Remember NFTs? Those weird little pieces of “art” that drew a small but incredibly vocal fanbase a few years ago enjoyed their time in the spotlight in 2020 and 2021, with the discourse around their usefulness and value dominating online spheres. It was during this environment that Lift was originally greenlit by Netflix and given a massive $100 million budget. The movie focuses on a group of thieves led by Kevin Hart who kidnaps an NFT artist in the hopes that the value of his work, which they’ve used the proceeds of a different heist to invest heavily in, will go up if the world thinks he is dead.

Fast-forward to 2024 when Lift is finally released and things are very different for NFTs. Despite what the film would have you believe, the NFT market collapsed by around 92% in early 2022, rendering many investments effectively worthless as a result. Even though the film was conceived and filmed during the height of the fad, by the time it landed on Netflix those days were long gone.

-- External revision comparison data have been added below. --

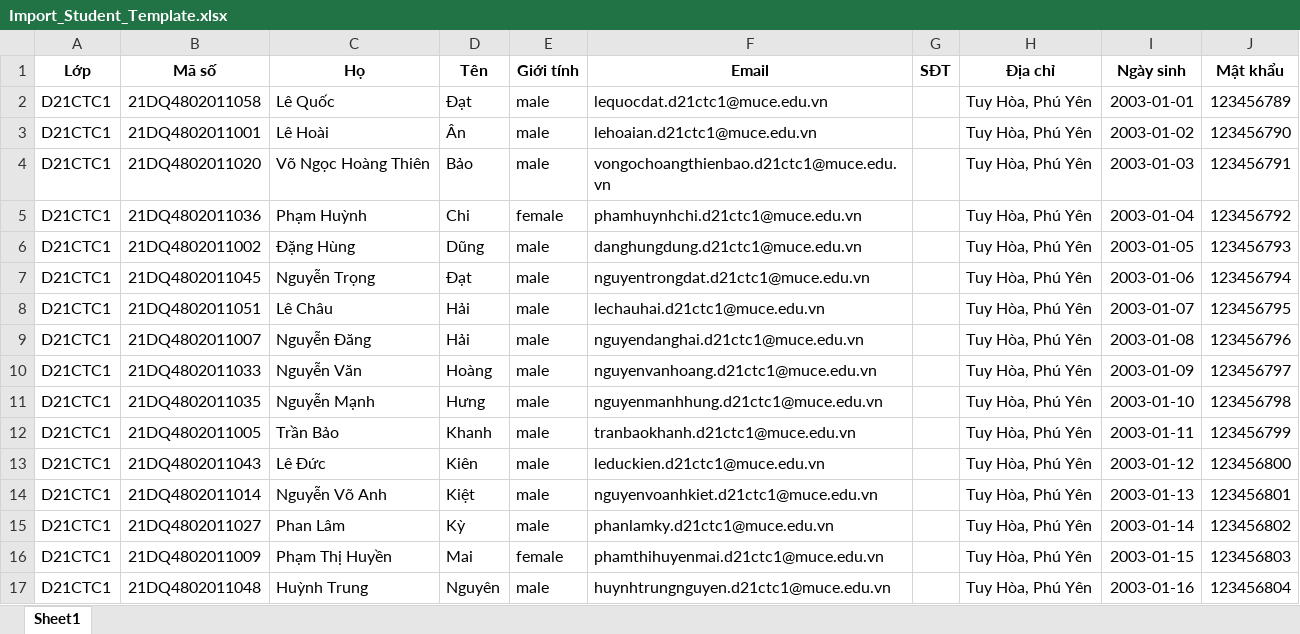
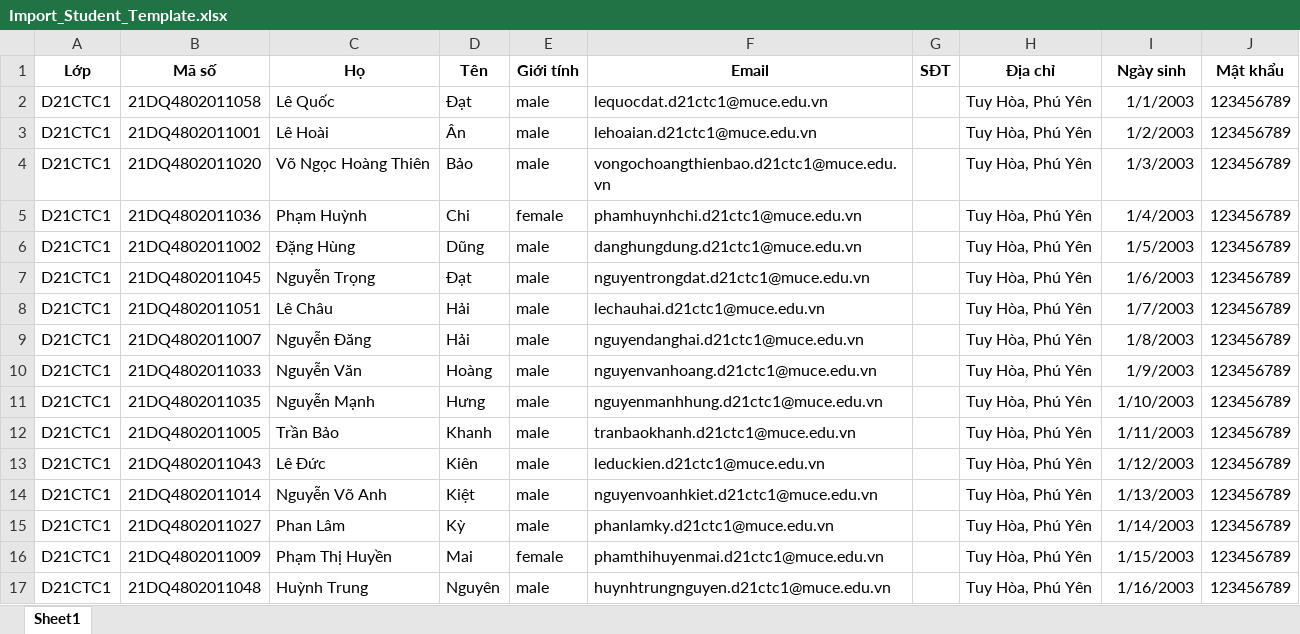
Before and after one commit to HOAIAN2/college-quiz-app, an Excel workbook: public/data/Import_Student_Template.xlsx, sheet Sheet1, drawn as a sheet; only a part is shown; values as stored, in another font and other column widths than the file's, no borders; the diff covers the shown part only; the diff names each change by its address in the sheet, - before the commit and + after, or states it on an @@ line.

Commit message:
Update template files

```diff
--- a/public/data/Import_Student_Template.xlsx (sheet Sheet1)
+++ b/public/data/Import_Student_Template.xlsx (sheet Sheet1)
-I2 (Ngày sinh): 2003-01-01
+I2 (Ngày sinh): 1/1/2003
-I3 (Ngày sinh): 2003-01-02
+I3 (Ngày sinh): 1/2/2003
-J3 (Mật khẩu): 123456790
+J3 (Mật khẩu): 123456789
-I4 (Ngày sinh): 2003-01-03
+I4 (Ngày sinh): 1/3/2003
-J4 (Mật khẩu): 123456791
+J4 (Mật khẩu): 123456789
-I5 (Ngày sinh): 2003-01-04
+I5 (Ngày sinh): 1/4/2003
-J5 (Mật khẩu): 123456792
+J5 (Mật khẩu): 123456789
-I6 (Ngày sinh): 2003-01-05
+I6 (Ngày sinh): 1/5/2003
-J6 (Mật khẩu): 123456793
+J6 (Mật khẩu): 123456789
-I7 (Ngày sinh): 2003-01-06
+I7 (Ngày sinh): 1/6/2003
-J7 (Mật khẩu): 123456794
+J7 (Mật khẩu): 123456789
-I8 (Ngày sinh): 2003-01-07
+I8 (Ngày sinh): 1/7/2003
-J8 (Mật khẩu): 123456795
+J8 (Mật khẩu): 123456789
-I9 (Ngày sinh): 2003-01-08
+I9 (Ngày sinh): 1/8/2003
-J9 (Mật khẩu): 123456796
+J9 (Mật khẩu): 123456789
-I10 (Ngày sinh): 2003-01-09
+I10 (Ngày sinh): 1/9/2003
-J10 (Mật khẩu): 123456797
+J10 (Mật khẩu): 123456789
-I11 (Ngày sinh): 2003-01-10
+I11 (Ngày sinh): 1/10/2003
-J11 (Mật khẩu): 123456798
+J11 (Mật khẩu): 123456789
-I12 (Ngày sinh): 2003-01-11
+I12 (Ngày sinh): 1/11/2003
-J12 (Mật khẩu): 123456799
+J12 (Mật khẩu): 123456789
-I13 (Ngày sinh): 2003-01-12
+I13 (Ngày sinh): 1/12/2003
-J13 (Mật khẩu): 123456800
+J13 (Mật khẩu): 123456789
-I14 (Ngày sinh): 2003-01-13
+I14 (Ngày sinh): 1/13/2003
-J14 (Mật khẩu): 123456801
+J14 (Mật khẩu): 123456789
-I15 (Ngày sinh): 2003-01-14
+I15 (Ngày sinh): 1/14/2003
-J15 (Mật khẩu): 123456802
+J15 (Mật khẩu): 123456789
-I16 (Ngày sinh): 2003-01-15
+I16 (Ngày sinh): 1/15/2003
-J16 (Mật khẩu): 123456803
+J16 (Mật khẩu): 123456789
-I17 (Ngày sinh): 2003-01-16
+I17 (Ngày sinh): 1/16/2003
-J17 (Mật khẩu): 123456804
+J17 (Mật khẩu): 123456789
```
Also changed, not shown: 32 edited cells elsewhere in this sheet, public/data/Import_Teacher_Template.xlsx.
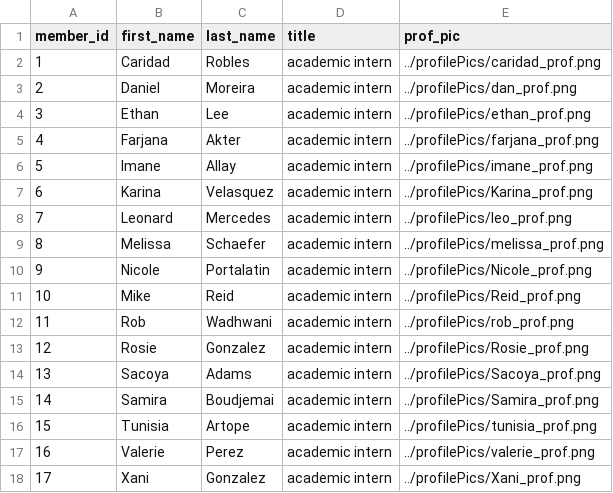
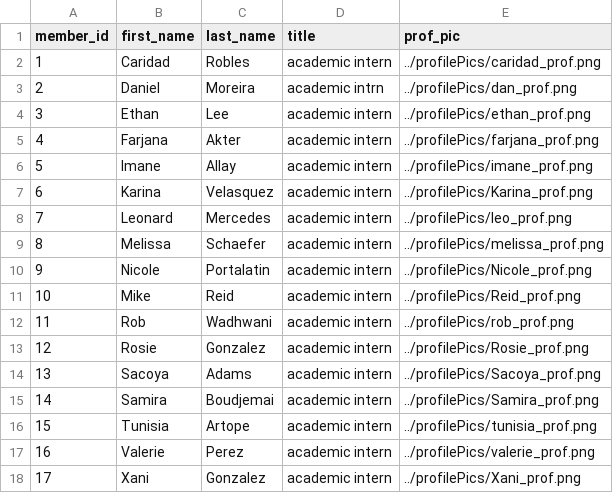
Before and after one commit to dunderCats/dunderCats.github.io, a CSV file: data/directory_dice_data.csv, drawn as a sheet.

```diff
--- a/data/directory_dice_data.csv
+++ b/data/directory_dice_data.csv
@@ -2,3 +2,3 @@ member_id,first_name,last_name,title,prof_pic
 1,Caridad,Robles,"academic intern",../profilePics/caridad_prof.png
-2,Daniel,Moreira,"academic intern",../profilePics/dan_prof.png
+2,Daniel,Moreira,"academic intrn",../profilePics/dan_prof.png
 3,Ethan,Lee,"academic intern",../profilePics/ethan_prof.png
```
Also changed, not shown: 8 other files.
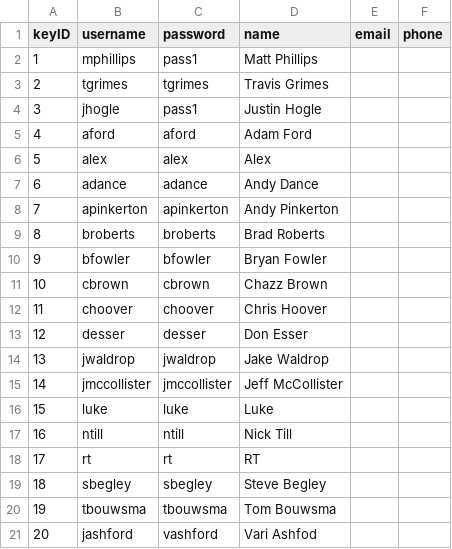
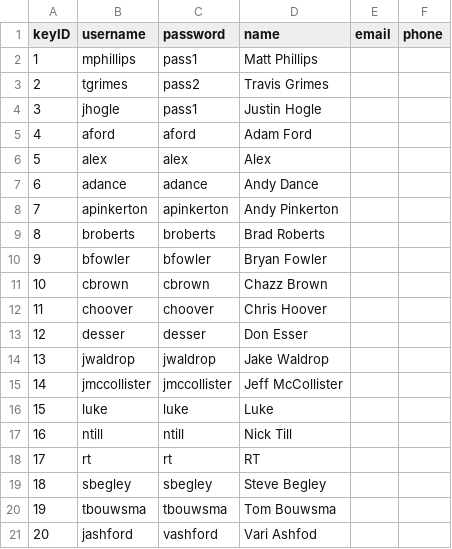
Before and after one commit to Six6VI/innercirclepoker, a CSV file: users.csv, drawn as a sheet.

Commit message:
Add files via upload

```diff
--- a/users.csv
+++ b/users.csv
@@ -2,3 +2,3 @@ keyID,username,password,name,email,phone
 1,mphillips,pass1,Matt Phillips,,
-2,tgrimes,tgrimes,Travis Grimes,,
+2,tgrimes,pass2,Travis Grimes,,
 3,jhogle,pass1,Justin Hogle,,
```
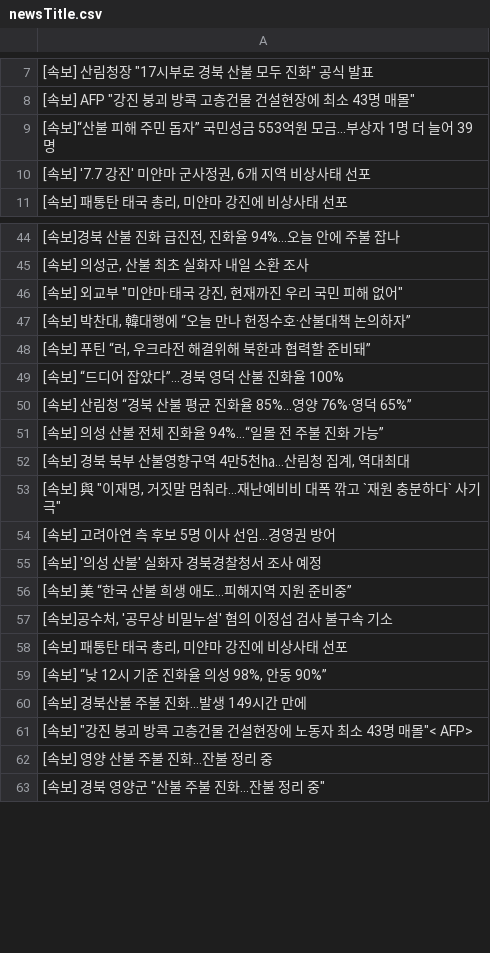
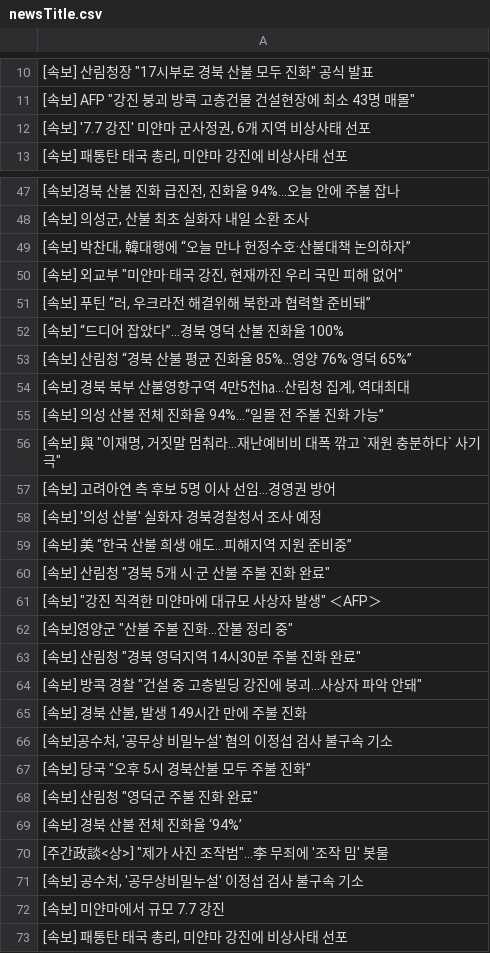
Before and after one commit to junhongkwon/News, a CSV file: newsTitle.csv, drawn as a sheet; only a part is shown, gaps mark what is left out; the shorter side is filled out with more unchanged rows; the diff covers the shown part only.

```diff
--- a/newsTitle.csv
+++ b/newsTitle.csv
@@ -8,3 +11,2 @@
 " [속보] AFP ""강진 붕괴 방콕 고층건물 건설현장에 최소 43명 매몰"" "
- [속보]“산불 피해 주민 돕자” 국민성금 553억원 모금…부상자 1명 더 늘어 39명
 " [속보] '7.7 강진' 미얀마 군사정권, 6개 지역 비상사태 선포 "
@@ -45,4 +48,4 @@
 " [속보] 의성군, 산불 최초 실화자 내일 소환 조사 "
+" [속보] 박찬대, 韓대행에 “오늘 만나 헌정수호·산불대책 논의하자” "
 " [속보] 외교부 ""미얀마·태국 강진, 현재까진 우리 국민 피해 없어"" "
-" [속보] 박찬대, 韓대행에 “오늘 만나 헌정수호·산불대책 논의하자” "
 " [속보] 푸틴 “러, 우크라전 해결위해 북한과 협력할 준비돼” "
@@ -50,4 +53,4 @@
  [속보] 산림청 “경북 산불 평균 진화율 85%…영양 76%·영덕 65%”
+" [속보] 경북 북부 산불영향구역 4만5천㏊…산림청 집계, 역대최대 "
  [속보] 의성 산불 전체 진화율 94%…“일몰 전 주불 진화 가능”
-" [속보] 경북 북부 산불영향구역 4만5천㏊…산림청 집계, 역대최대 "
 " [속보] 與 ""이재명, 거짓말 멈춰라...재난예비비 대폭 깎고 `재원 충분하다` 사기극"" "
@@ -56,3 +59,15 @@
  [속보] 美 “한국 산불 희생 애도…피해지역 지원 준비중”
+" [속보] 산림청 ""경북 5개 시·군 산불 주불 진화 완료"" "
+" [속보] ""강진 직격한 미얀마에 대규모 사상자 발생"" ＜AFP＞ "
+" [속보]영양군 ""산불 주불 진화…잔불 정리 중"" "
+" [속보] 산림청 ""경북 영덕지역 14시30분 주불 진화 완료"" "
+" [속보] 방콕 경찰 ""건설 중 고층빌딩 강진에 붕괴…사상자 파악 안돼"" "
+" [속보] 경북 산불, 발생 149시간 만에 주불 진화 "
 " [속보]공수처, '공무상 비밀누설' 혐의 이정섭 검사 불구속 기소 "
+" [속보] 당국 ""오후 5시 경북산불 모두 주불 진화"" "
+" [속보] 산림청 ""영덕군 주불 진화 완료"" "
+ [속보] 경북 산불 전체 진화율 ‘94%’
+" [주간政談<상>] ""제가 사진 조작범""…李 무죄에 '조작 밈' 봇물 "
+" [속보] 공수처, '공무상비밀누설' 이정섭 검사 불구속 기소 "
+ [속보] 미얀마에서 규모 7.7 강진
 " [속보] 패통탄 태국 총리, 미얀마 강진에 비상사태 선포 "
```
Also changed, not shown: 3 added rows, 14 removed rows, 7 moved rows and 1 edited cell elsewhere in this file.
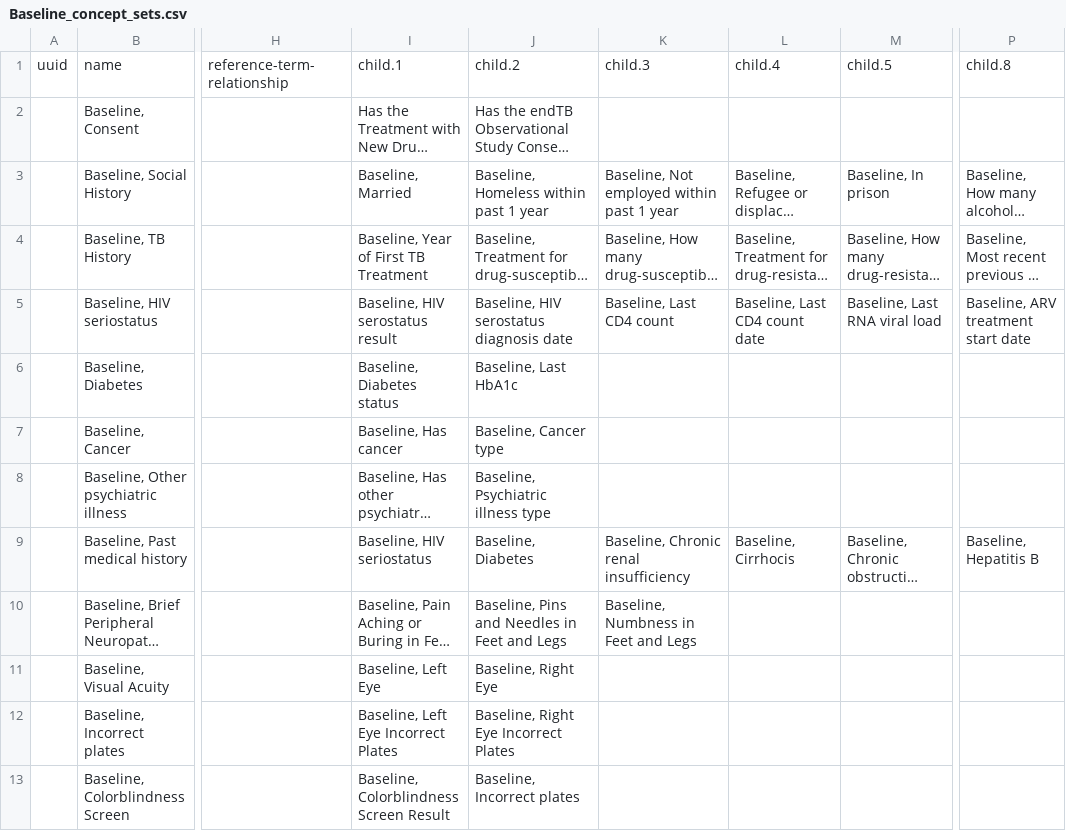
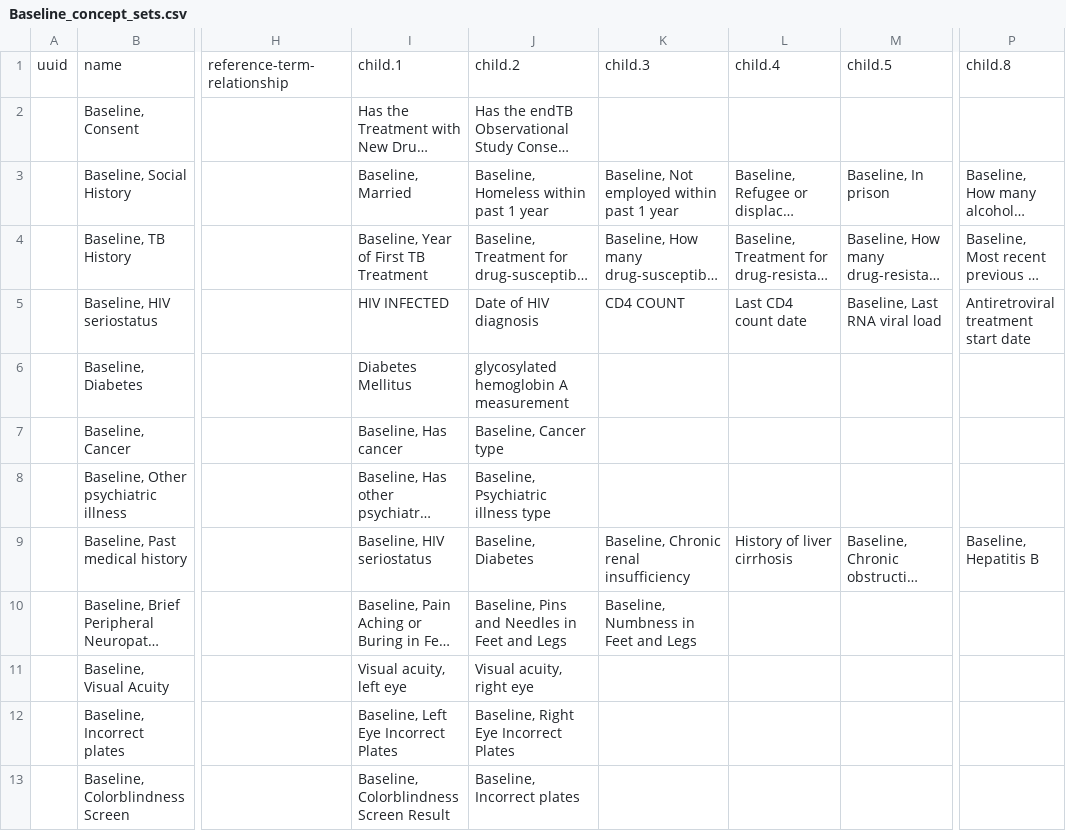
Before and after one commit to Bahmni/endtb-config, a CSV file: openmrs/templates/Baseline_concept_sets.csv, drawn as a sheet; only a part is shown, gaps mark what is left out; long unchanged cells end in …; the diff covers the shown part only; the diff names each change by its address in the sheet, - before the commit and + after, or states it on an @@ line.

```diff
--- a/openmrs/templates/Baseline_concept_sets.csv
+++ b/openmrs/templates/Baseline_concept_sets.csv
-I5: Baseline, HIV serostatus result
+I5: HIV INFECTED
-J5: Baseline, HIV serostatus diagnosis date
+J5: Date of HIV diagnosis
-K5: Baseline, Last CD4 count
+K5: CD4 COUNT
-L5: Baseline, Last CD4 count date
+L5: Last CD4 count date
-P5: Baseline, ARV treatment start date
+P5: Antiretroviral treatment start date
-I6: Baseline, Diabetes status
+I6: Diabetes Mellitus
-J6: Baseline, Last HbA1c
+J6: glycosylated hemoglobin A measurement
-L9: Baseline, Cirrhocis
+L9: History of liver cirrhosis
-I11: Baseline, Left Eye
+I11: Visual acuity, left eye
-J11: Baseline, Right Eye
+J11: Visual acuity, right eye
```
Also changed, not shown: 14 edited cells elsewhere in this file, openmrs/templates/Adverse_event_form_concept_sets.csv, openmrs/templates/Adverse_event_form_concepts.csv, 6 other files.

Lift’s viewership appears strong when compared to other shows on Netflix at the moment – it is currently enjoying its second week as the highest-viewed film on the platform – but it still feels weirdly out of place. Lift spends its 100+ minute runtime trying to convince us that the value of NFTs can go up when we all remember that they haven’t. It is too soon for anyone to feel nostalgia for the fad and too late for anyone to still care about it, like someone opened a time capsule and found a lost movie and decided to release it just to see what happens.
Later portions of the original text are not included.